Along with Tashi Lakpa, Karma Tenzing Sherpa, Halung Dorchi Sherpa, and Satish Man Pati stood atop the 6,962-metre peak where over 50 world climbers joined the team to promote the ‘Visit Nepal-2020’ campaign.

“This is the first time the world climbers joined Nepali team to celebrate Christmas, New Year and the Nepal’s national tourism campaign on the summit of the highest peak out of Asia,” Tashi Lakpa, who holds a world record of the youngest person to climb Mount Everest without supplemental oxygen, shared. “We have also urged the world climbers to return to Nepal in 2020.”

With the successful ascent of Mount Aconcagua, Tashi Lakpa, on his mission to scale all seven highest peaks in all seven continents, completed his fifth mountain this winter. He has to climb two more peaks – Mount Vinson in Antarctica and Mount Carstenz pyramid in Australia – to achieve the feat. The Managing Director of Seven Summit Treks has already climbed Mt Everest, Denali, Elbrus and Kilimanjaro.


Plant species named after Arunachal journalist Taro Chatung

Researchers at the Rajiv Gandhi University (RGU) in Arunachal Pradesh have named a new plant species found only in a small area in the Upper Siang district, after Taro Chatung, a popular and pioneering journalist from the north-eastern state who died in last October.

The new species, which belongs to the Gesneriaceae family — flowering plants that consist of about 152 genera and over 3,500 species — has been named Lysionotus chatungii after Chatung.

Details of the species were published this week in the taxonomic journal Pleione, brought out by the East Himalayan Society for Spermatophyte Taxonomy.

“It was a new year gift for our dear friend. Chatung was the most popular journalist and one of the pioneers of electronic media in Arunachal Pradesh. That’s why we decided to name it after him as a tribute to his memory,” said Dr Hui Tag, head of RGU’s botany department.

Chatung, who was suffering from cancer, died on October 26, 2019 at the Tomo Riba Institute of Health and Medical Sciences in Itanagar. He left his state civil service job in 1988 to pursue journalism.

Chatung’s show “News and Views”, which aired on Doordarshan, was one of the most-viewed television news programmes in the state. He was also a founding member and former president of the Arunachal Press Club and the Arunachal Pradesh Union of Working Journalists.

Momang Taram, a research scholar at the university’s botany department, found the new species, a small climbing herbaceous plant, at Geku in Upper Siang district of the state last April.

The plant found growing on rocks and tree trunks has been stated to be endemic to the district. Less 100 plants of the kind were found spread over a three-square-km area.

As per IUCN’s (International Union for Conservation of Nature) Red List Category and Criteria, due to is the extent of occurrence (found only in an area less than 10 sq km), Lysionotus Chatungii should be listed as critically endangered.

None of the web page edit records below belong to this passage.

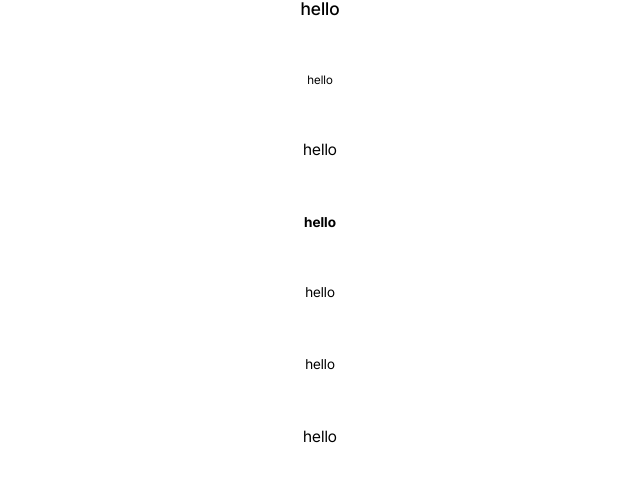
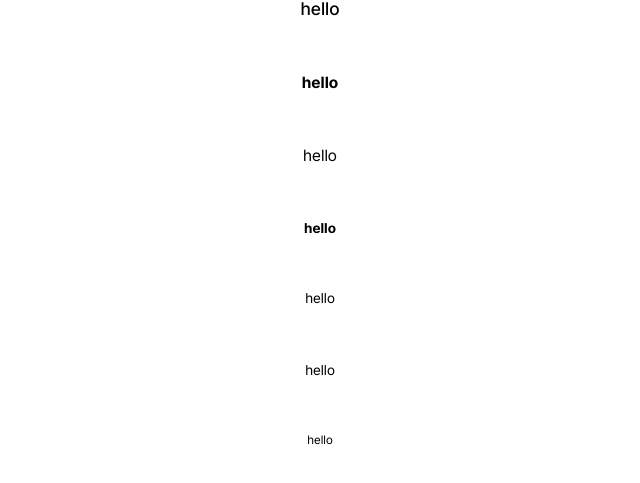
Before and after one commit to TeamDilly/Packy-Web, a Next.js app: page / in a window 1280 px wide. Shown: the part 255-738 px from the top of the page, without its empty margins (320-960 px from the left). Built offline with nearby package versions, Linux system fonts and the light colour scheme.

Commit message:
style: body-6 line-height 수정

```diff
--- a/src/app/globals.css
+++ b/src/app/globals.css
@@ -51,7 +51,7 @@ body {
     .font-b5 {
         @apply font-normal text-sm/[1.625rem];
     }
-    .font-b1 {
-        @apply font-normal text-xs/5;
+    .font-b6 {
+        @apply font-normal text-xs/[1.125rem];
     }
 }
```
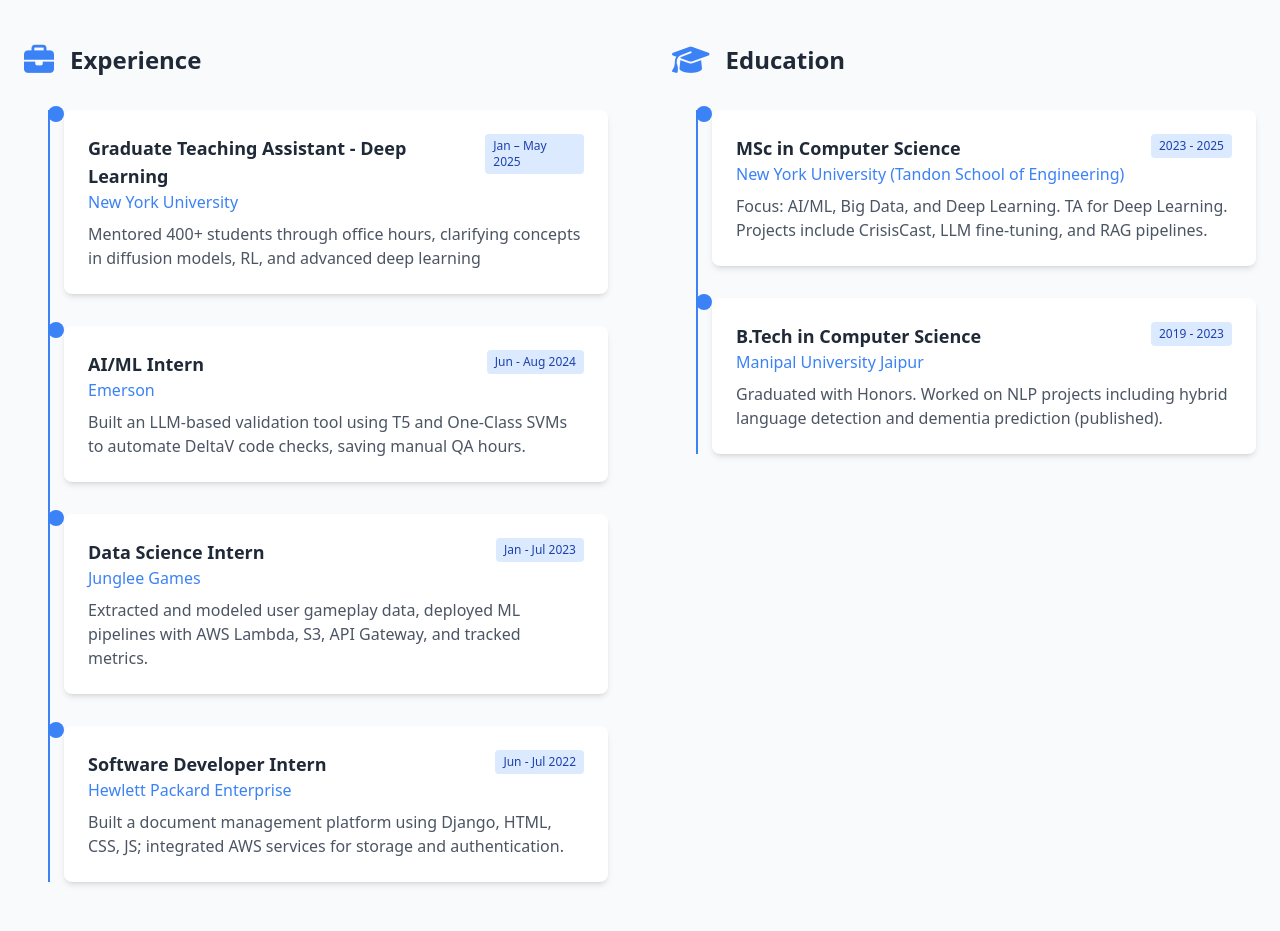
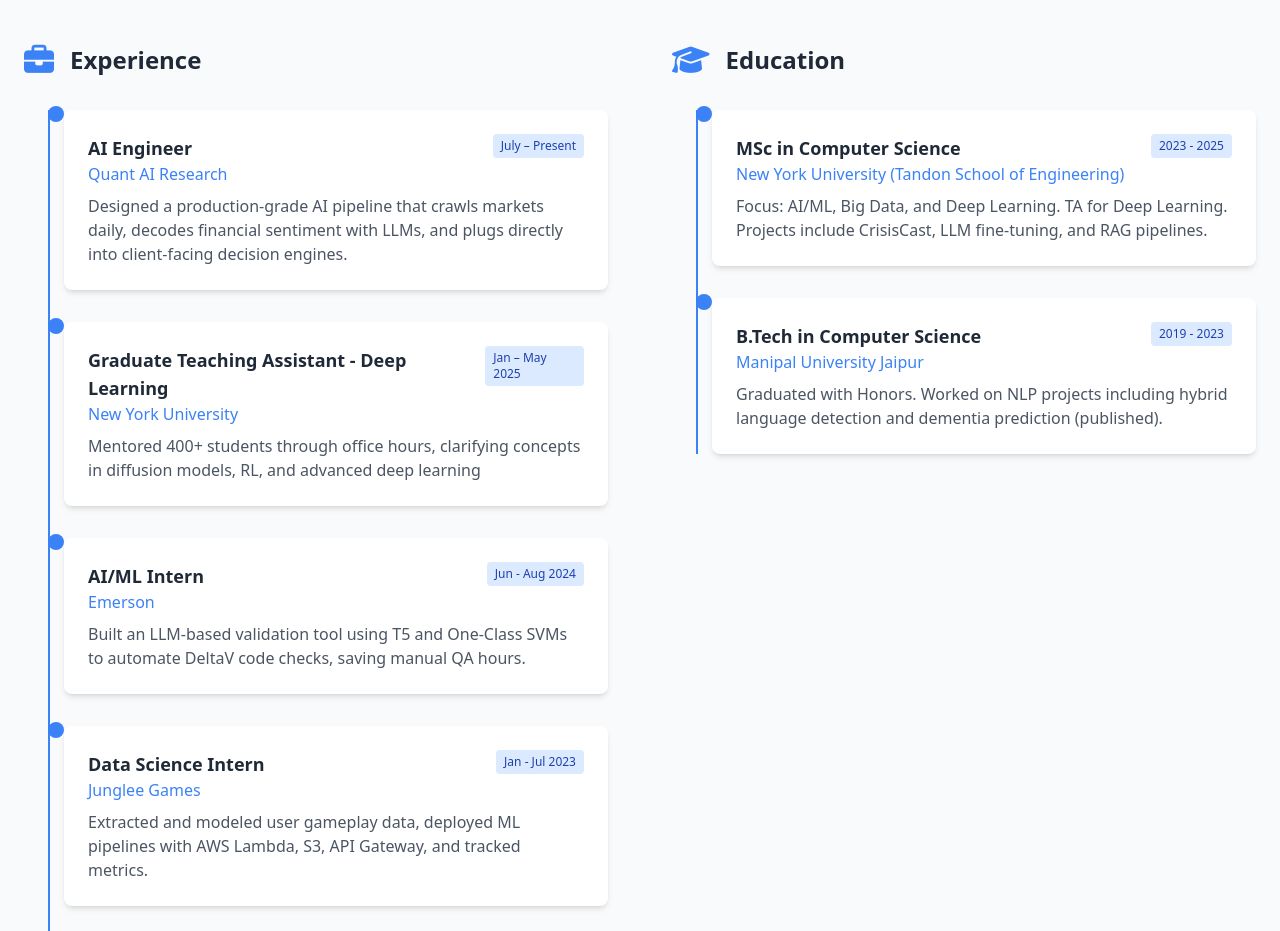
Before and after one commit to NikhilSoni15/NikhilSoni15.github.io, a plain HTML site: page index.html in a window 1280 px wide. Shown: the part 3100-4031 px from the top of the page. Drawn offline with nearby package versions, Linux system fonts and the light colour scheme.

Commit message:
Added new experiance

```diff
--- a/index.html
+++ b/index.html
@@ -491,6 +491,21 @@
                             <div class="absolute w-4 h-4 bg-blue-500 rounded-full left-6 -mt-1"></div>
                             <div class="bg-white p-6 rounded-lg shadow-md">
                                 <div class="flex justify-between items-start">
+                                    <h4 class="font-bold text-lg">AI Engineer</h4>
+                                    <span class="bg-blue-100 text-blue-800 text-xs px-2 py-1 rounded">July – Present</span>
+                                </div>
+                                <p class="text-blue-500 mb-2">Quant AI Research</p>
+                                <p class="text-gray-600">
+                                    Designed a production-grade AI pipeline that crawls markets daily, decodes financial sentiment with LLMs, and plugs directly into client-facing decision engines.
+                                </p>
+                            </div>
+                        </div>
+
+                        <!-- Experience 2 -->
+                        <div class="mb-8 pl-10 relative">
+                            <div class="absolute w-4 h-4 bg-blue-500 rounded-full left-6 -mt-1"></div>
+                            <div class="bg-white p-6 rounded-lg shadow-md">
+                                <div class="flex justify-between items-start">
                                     <h4 class="font-bold text-lg">Graduate Teaching Assistant - Deep Learning</h4>
                                     <span class="bg-blue-100 text-blue-800 text-xs px-2 py-1 rounded">Jan – May 2025</span>
                                 </div>
@@ -501,7 +516,7 @@
                             </div>
                         </div>
 
-                        <!-- Experience 2 -->
+                        <!-- Experience 3 -->
                         <div class="mb-8 pl-10 relative">
                             <div class="absolute w-4 h-4 bg-blue-500 rounded-full left-6 -mt-1"></div>
                             <div class="bg-white p-6 rounded-lg shadow-md">
@@ -516,7 +531,7 @@
                             </div>
                         </div>
 
-                        <!-- Experience 3 -->
+                        <!-- Experience 4 -->
                         <div class="mb-8 pl-10 relative">
                             <div class="absolute w-4 h-4 bg-blue-500 rounded-full left-6 -mt-1"></div>
                             <div class="bg-white p-6 rounded-lg shadow-md">
@@ -531,7 +546,7 @@
                             </div>
                         </div>
 
-                        <!-- Experience 4 -->
+                        <!-- Experience 5 -->
                         <div class="pl-10 relative">
                             <div class="absolute w-4 h-4 bg-blue-500 rounded-full left-6 -mt-1"></div>
                             <div class="bg-white p-6 rounded-lg shadow-md">
```
Also changed, not shown: 1 other file.
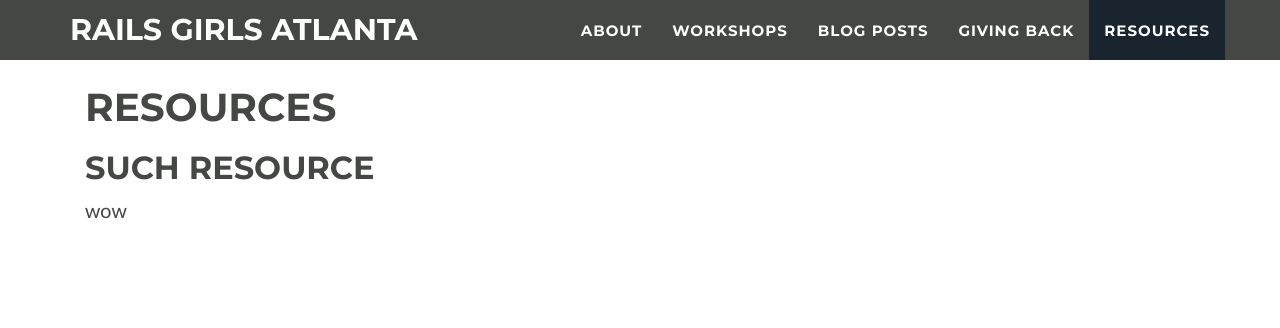
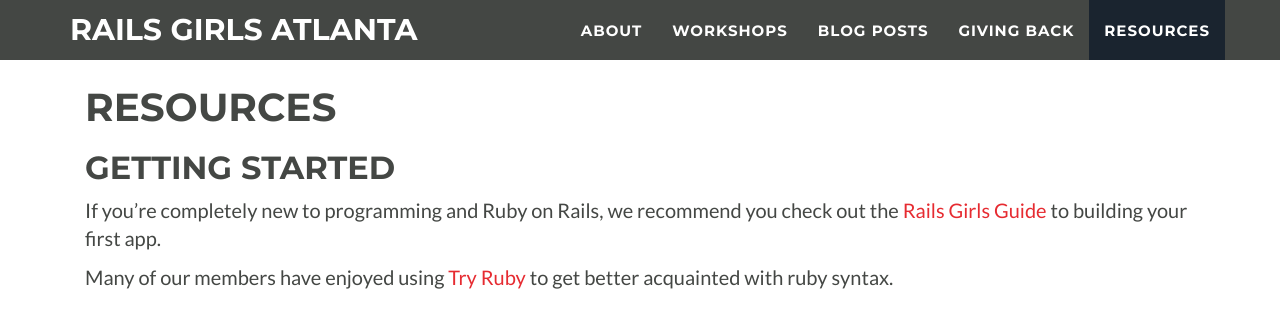
Before and after one commit to railsgirlsatl/railsgirlsatl.github.io, a Jekyll site: the page built from resources.md, in a window 1280 px wide. Shown: the top 328 px of the page. Built offline with Jekyll 4.4.1, drawn with Linux system fonts in a browser that asks for light colours.

Commit message:
add resources for beginners

```diff
--- a/resources.md
+++ b/resources.md
@@ -2,6 +2,8 @@
 layout: page
 title: Resources
 ---
-## Such Resource
+## Getting Started
 
-wow
+If you're completely new to programming and Ruby on Rails, we recommend you check out the [Rails Girls Guide](http://guides.railsgirls.com/app/) to building your first app.
+
+Many of our members have enjoyed using [Try Ruby](tryruby.org) to get better acquainted with ruby syntax.
```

“The plant is available only in this particular area in Arunachal Pradesh. We wanted to dedicate the plant to the journalist community in the north-east by naming it after Chatung,” Taram said. (HT)